State of the Judiciary, January 14, 2011
Michael L. Bender, Chief Justice
Colorado Supreme Court
President Shaffer, Speaker McNulty, members of the General Assembly, honored guests and friends.
It is my great privilege and pleasure to speak to you about the judiciary and to continue the tradition of the Chief Justice addressing the Joint session of the General Assembly.
Before I begin, I would like to introduce my colleagues on the Colorado Supreme Court:
Allison Eid, and
I would also like to recognize State Court Administrator, Judge Gerald Marroney.
I would also like to acknowledge members of my family who are here:
My wife, Dr. Helen H. Hand,
My sister, Ellyn Bender, who has travelled here from Florida, and
My children, Jeremy Bender, his wife, Melissa, and their daughter and my granddaughter, Margot,

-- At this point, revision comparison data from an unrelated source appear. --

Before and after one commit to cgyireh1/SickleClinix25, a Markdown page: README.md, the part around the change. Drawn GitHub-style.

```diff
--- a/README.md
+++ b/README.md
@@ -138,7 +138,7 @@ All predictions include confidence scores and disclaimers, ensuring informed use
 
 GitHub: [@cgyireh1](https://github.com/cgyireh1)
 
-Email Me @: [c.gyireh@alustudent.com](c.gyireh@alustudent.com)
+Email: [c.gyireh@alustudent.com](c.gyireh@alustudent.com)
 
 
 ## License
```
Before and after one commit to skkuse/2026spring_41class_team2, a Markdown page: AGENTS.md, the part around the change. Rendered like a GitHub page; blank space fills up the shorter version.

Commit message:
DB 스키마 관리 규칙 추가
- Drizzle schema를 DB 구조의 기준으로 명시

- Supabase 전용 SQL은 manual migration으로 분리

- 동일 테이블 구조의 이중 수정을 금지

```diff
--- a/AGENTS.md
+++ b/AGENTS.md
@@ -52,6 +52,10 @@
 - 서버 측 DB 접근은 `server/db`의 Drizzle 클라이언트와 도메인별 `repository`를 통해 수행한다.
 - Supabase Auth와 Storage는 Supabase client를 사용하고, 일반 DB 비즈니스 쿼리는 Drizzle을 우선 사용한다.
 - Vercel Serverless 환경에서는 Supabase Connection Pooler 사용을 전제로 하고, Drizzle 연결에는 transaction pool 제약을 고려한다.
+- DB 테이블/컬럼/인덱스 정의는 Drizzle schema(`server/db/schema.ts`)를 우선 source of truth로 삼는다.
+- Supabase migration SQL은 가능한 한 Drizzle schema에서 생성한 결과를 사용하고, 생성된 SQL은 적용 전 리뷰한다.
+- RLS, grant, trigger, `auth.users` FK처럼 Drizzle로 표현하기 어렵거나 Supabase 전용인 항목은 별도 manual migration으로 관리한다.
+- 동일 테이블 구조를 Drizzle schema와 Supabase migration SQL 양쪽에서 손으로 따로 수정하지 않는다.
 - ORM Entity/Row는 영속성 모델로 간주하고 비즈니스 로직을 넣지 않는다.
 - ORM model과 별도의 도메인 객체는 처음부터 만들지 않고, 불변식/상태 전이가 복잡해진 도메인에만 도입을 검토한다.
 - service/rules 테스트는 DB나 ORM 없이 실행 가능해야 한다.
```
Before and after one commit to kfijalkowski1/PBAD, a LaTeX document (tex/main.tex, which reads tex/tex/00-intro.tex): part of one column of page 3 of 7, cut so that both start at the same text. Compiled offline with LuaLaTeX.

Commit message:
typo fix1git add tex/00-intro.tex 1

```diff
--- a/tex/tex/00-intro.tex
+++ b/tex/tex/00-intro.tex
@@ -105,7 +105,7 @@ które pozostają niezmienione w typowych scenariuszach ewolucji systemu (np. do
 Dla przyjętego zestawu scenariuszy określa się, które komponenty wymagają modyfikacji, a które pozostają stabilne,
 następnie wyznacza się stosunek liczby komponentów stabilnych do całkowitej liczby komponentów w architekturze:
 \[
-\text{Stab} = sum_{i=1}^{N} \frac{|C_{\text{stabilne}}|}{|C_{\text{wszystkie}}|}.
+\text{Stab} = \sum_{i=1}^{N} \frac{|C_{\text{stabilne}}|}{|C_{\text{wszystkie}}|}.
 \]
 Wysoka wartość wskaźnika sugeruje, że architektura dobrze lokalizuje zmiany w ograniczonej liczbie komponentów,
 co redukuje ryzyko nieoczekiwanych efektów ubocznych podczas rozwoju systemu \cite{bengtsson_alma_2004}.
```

Aviva Siegel, her daughter and my granddaughter, Allison, and finally,
Maryjean, Tess, and Ben Hand-Bender.
On behalf of myself and my fellow justices, I thank you for this opportunity to report on the state of the judiciary in Colorado.

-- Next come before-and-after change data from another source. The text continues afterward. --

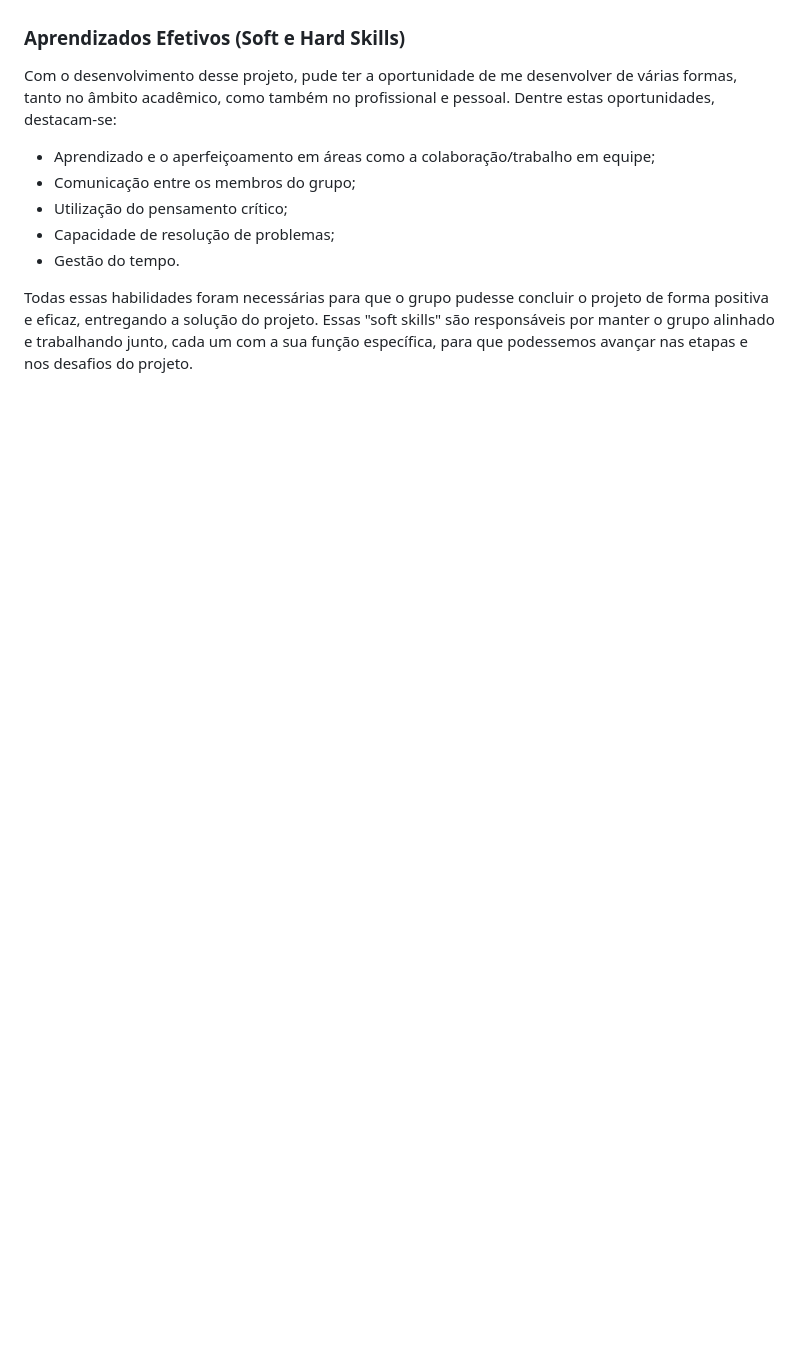
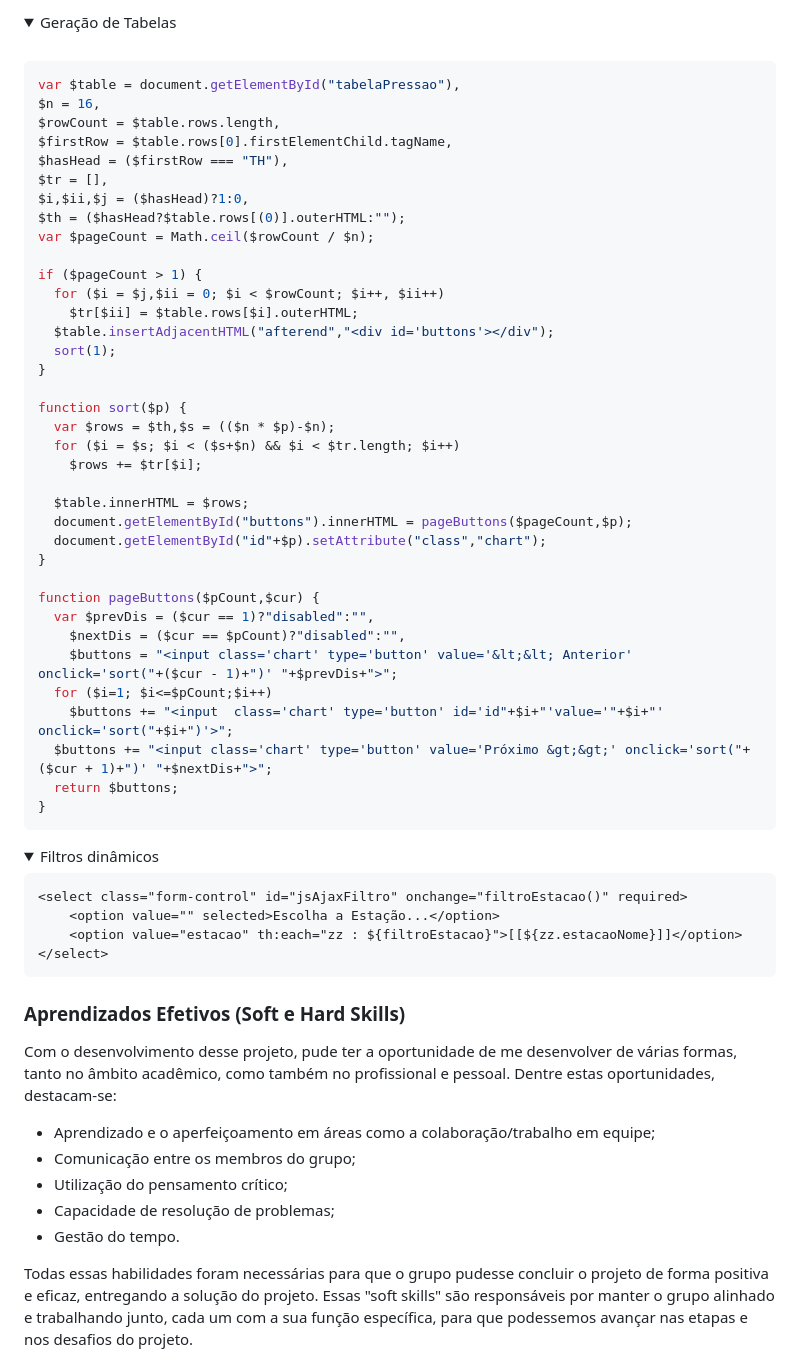
Before and after one commit to tcamillo4-ctrlz/bertoti-Engenharia-de-Software, a Markdown page: Metodologia/README.md, the part around one of its changes. Rendered like a GitHub page; folded sections open; blank space fills up the shorter version.

````diff
--- a/Metodologia/README.md
+++ b/Metodologia/README.md
@@ -75,3 +138,66 @@ O desenvolvimento das telas contou com a linguagem de marcação HTML, junto com
+</details>
+
+<details>
+<summary>Geração de Tabelas</summary>
+<br>
+
+``` js
+var $table = document.getElementById("tabelaPressao"),
+$n = 16,
+$rowCount = $table.rows.length,
+$firstRow = $table.rows[0].firstElementChild.tagName,
+$hasHead = ($firstRow === "TH"),
+$tr = [],
+$i,$ii,$j = ($hasHead)?1:0,
+$th = ($hasHead?$table.rows[(0)].outerHTML:"");
+var $pageCount = Math.ceil($rowCount / $n);
+
+if ($pageCount > 1) {
+  for ($i = $j,$ii = 0; $i < $rowCount; $i++, $ii++)
+    $tr[$ii] = $table.rows[$i].outerHTML;
+  $table.insertAdjacentHTML("afterend","<div id='buttons'></div");
+  sort(1);
+}
+
+function sort($p) {
+  var $rows = $th,$s = (($n * $p)-$n);
+  for ($i = $s; $i < ($s+$n) && $i < $tr.length; $i++)
+    $rows += $tr[$i];
+
+  $table.innerHTML = $rows;
+  document.getElementById("buttons").innerHTML = pageButtons($pageCount,$p);
+  document.getElementById("id"+$p).setAttribute("class","chart");
+}
+
+function pageButtons($pCount,$cur) {
+  var $prevDis = ($cur == 1)?"disabled":"",
+    $nextDis = ($cur == $pCount)?"disabled":"",
+    $buttons = "<input class='chart' type='button' value='&lt;&lt; Anterior' onclick='sort("+($cur - 1)+")' "+$prevDis+">";
+  for ($i=1; $i<=$pCount;$i++)
+    $buttons += "<input  class='chart' type='button' id='id"+$i+"'value='"+$i+"' onclick='sort("+$i+")'>";
+  $buttons += "<input class='chart' type='button' value='Próximo &gt;&gt;' onclick='sort("+($cur + 1)+")' "+$nextDis+">";
+  return $buttons;
+}
+```
+
+</details>
+
+<details>
+<summary>Filtros dinâmicos</summary>
+
+``` html
+<select class="form-control" id="jsAjaxFiltro" onchange="filtroEstacao()" required>
+    <option value="" selected>Escolha a Estação...</option>
+    <option value="estacao" th:each="zz : ${filtroEstacao}">[[${zz.estacaoNome}]]</option>
+</select>
+```
+
+
+</details>
+
+
+
+
 ### Aprendizados Efetivos (Soft e Hard Skills)
 
 Com o desenvolvimento desse projeto, pude ter a oportunidade de me desenvolver de várias formas, tanto no âmbito acadêmico, como também no profissional e pessoal. Dentre estas oportunidades, destacam-se:
````
Also changed, not shown: other parts of Metodologia/README.md (+64 -1 lines).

As John Adams, one of our founding fathers, said we are a government of laws, not men.
As an aside, as a rookie lawyer, Adams lost his first case on a technicality when he forgot to follow a local rule of law. He was advised by his elders to study the classics less and the local law more. But later in 1787, again inspired by the classics, he urged ratification of the proposed federal constitution with these enduring words:
". . . that a form of government which unites all virtue . . . in a reverence and obedience to the laws, is the only one in which liberty can be secure, and all orders and ranks compelled to prefer the public good before their own; that is the government for which we plead.”
Adams’ point rings true today -- to have a government that secures liberty and freedom, all branches of the government must be obedient to the law. Our government is not founded upon the good wishes and desires of individuals because, as Adams noted, individuals cannot be counted on to “prefer the public good before their own.”
By deciding cases and resolving controversies according to the rule of law, the judiciary furthers the paramount principle that we are a government of laws and not men. It is important to emphasize that we only decide cases when there is a dispute and the disputing parties bring that controversy to the court. To accomplish our constitutional mission, we interpret and apply the law in an even-handed and fair manner. Our courts protect individual rights and are open to all, whether rich or poor. No one is above the law. By establishing justice, courts serve the people.
As the highest court in the state, our Supreme Court upholds the rule of law by deciding cases of statewide importance. Our opinions represent a collegial product involving research, reflection, and deliberation. No one judge has the answer to these complex controversies. The chief is but one of seven. A majority of four justices must agree to render a decision. The rich mix of backgrounds, cultures, and experiences that exist among the seven of us, contributes to our deliberative process. Personally, I can attest to the fact that the job is not only hard but also humbling. We debate, we agree to disagree, and sometimes we are convinced to change our views. At all times, each of us respects the other and each of us recognizes that we are dedicated, as urged by John Adams, to the goal that as the rule of law prospers the public good thrives.
As Chief Justice, I stand before you as representative of the seven justices, as well as the judiciary as a whole. I was elected to serve as chief by my peers and began a little less than six weeks ago, so the job is a little new to me.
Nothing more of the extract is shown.